Jeremy Bedford-Turner, 48, called for his “soldiers” to liberate England from “Jewish control” in an address outside Downing Street and blamed Jews for issues ranging from both World Wars to Jack the Ripper.
The CPS declined to prosecute the anti-Semite after an initial complaint but re-considered the decision after a group brought a legal challenge at the High Court.
Bedford-Turner now faces up to seven years’ imprisonment after a jury at Southwark Crown Court on Monday found him guilty of one count of stirring up racial hatred following two hours of deliberation.
“Nice knowing you, chaps,” he told his supporters before entering the dock.
The 15-minute speech was made at a rally against Jewish neighbourhood watch group Shomrim in Whitehall, central London, on July 4 2015.
Bedford-Turner, who served for 12 years in the Army speaking Pashtu and Arabic, told the crowd: “Let’s free England from Jewish control. Let’s liberate this land.
“Listen, soldiers, listen to me. It’s time to liberate our country.”
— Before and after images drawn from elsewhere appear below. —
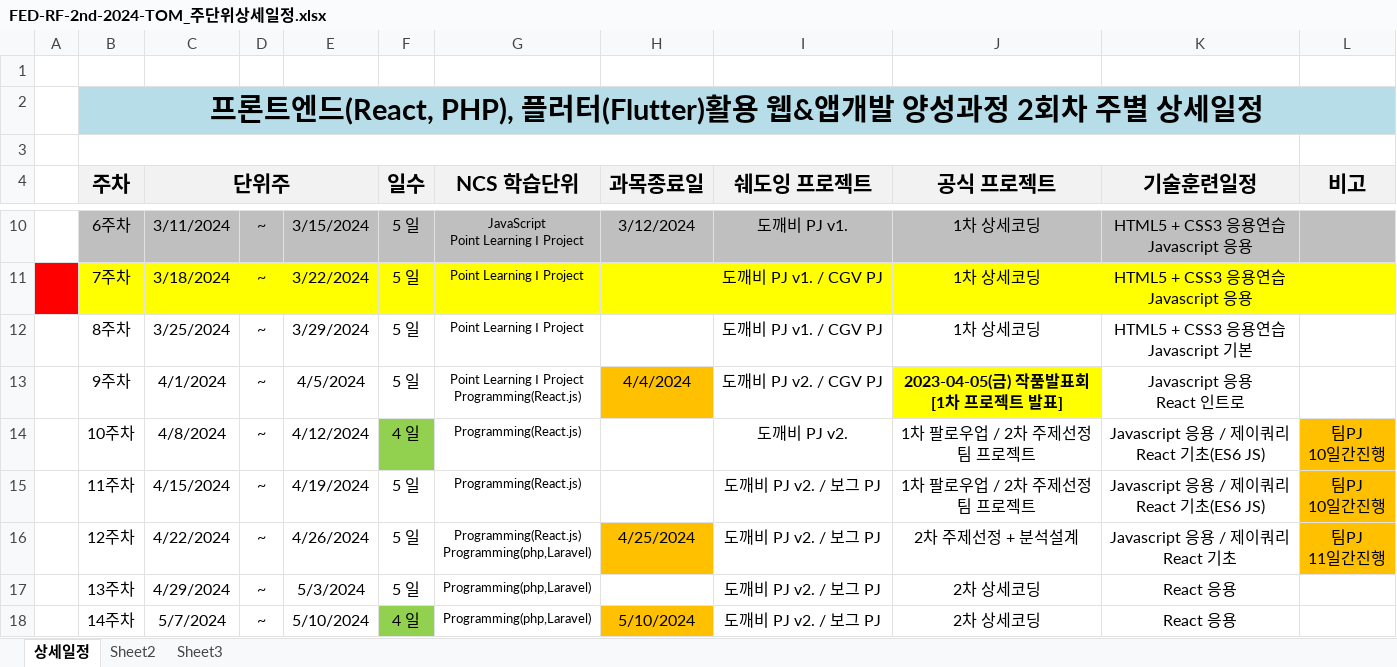
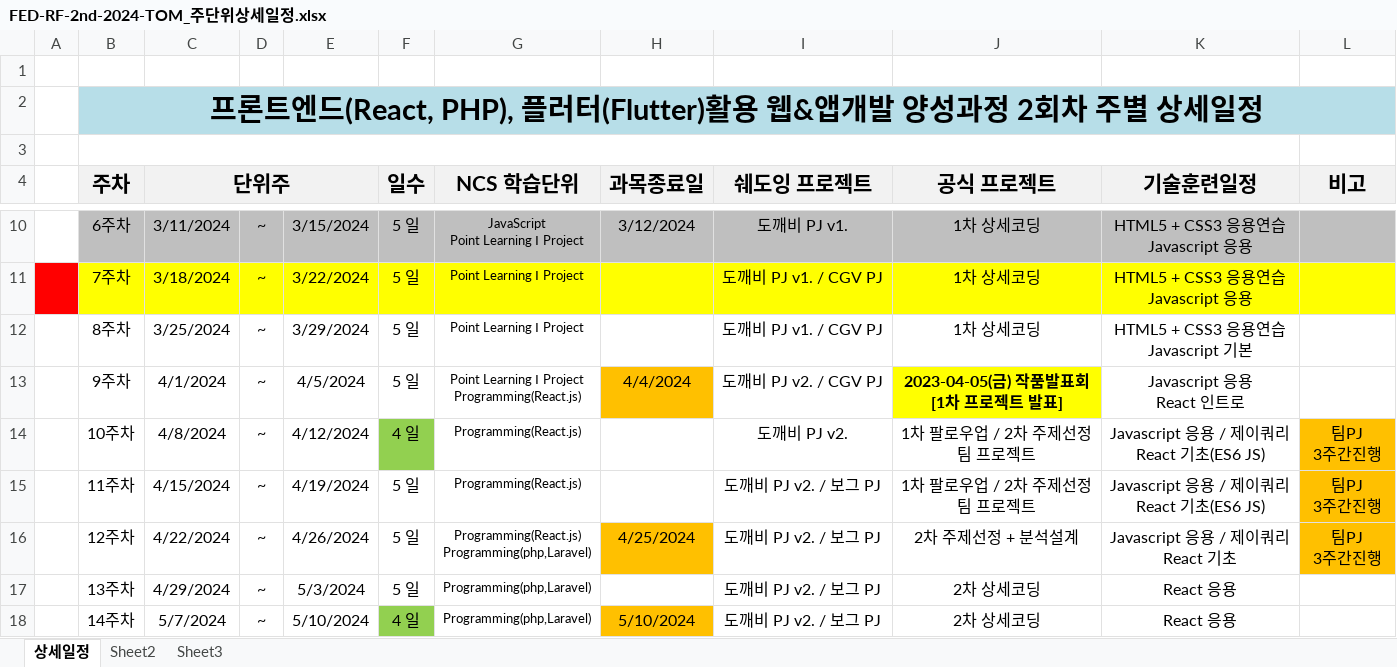
Before and after one commit to tombap8/FED-RF-2nd-2024-TOM, an Excel workbook: 000.커리큐럼/주단위상세일정엑셀/FED-RF-2nd-2024-TOM_주단위상세일정.xlsx, sheet 상세일정, drawn as a sheet; only a part is shown, gaps mark what is left out; values as stored, in another font and other column widths than the file's, no borders; ↵ is a line break in a cell; the diff names each change by its address in the sheet, - before the commit and + after, or states it on an @@ line.

```diff
--- a/000.커리큐럼/주단위상세일정엑셀/FED-RF-2nd-2024-TOM_주단위상세일정.xlsx (sheet 상세일정)
+++ b/000.커리큐럼/주단위상세일정엑셀/FED-RF-2nd-2024-TOM_주단위상세일정.xlsx (sheet 상세일정)
-L14:L15 (비고): 팀PJ ↵ 10일간진행
+L14:L15 (비고): 팀PJ ↵ 3주간진행
-L16 (비고): 팀PJ ↵ 11일간진행
+L16 (비고): 팀PJ ↵ 3주간진행
```
Also changed, not shown: 4 other files.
Under cross-examination during his two-day trial attended by dozens of Bedford-Turner’s supporters, he admitted wanting all Jews to leave the UK.
Prosecutor Louis Mably QC said the defendant was “absolutely obsessed” with Jewish people and that he “despises” them.
The Campaign Against Antisemitism (CAA) previously said it brought the “unusual step” of bringing a judicial review after prosecutors declined to charge Bedford-Turner after an initial complaint.
“CAA was partly motivated by a growing concern that the CPS is failing to take anti-Semitic crime seriously,” a CAA spokesman said.
The CPS then said in March last year that it would get a more senior lawyer to review the case, and decided to press charges.
The case of Bedford-Turner, of no fixed abode, was adjourned until Monday afternoon when the judge will decide whether to sentence him at a later date.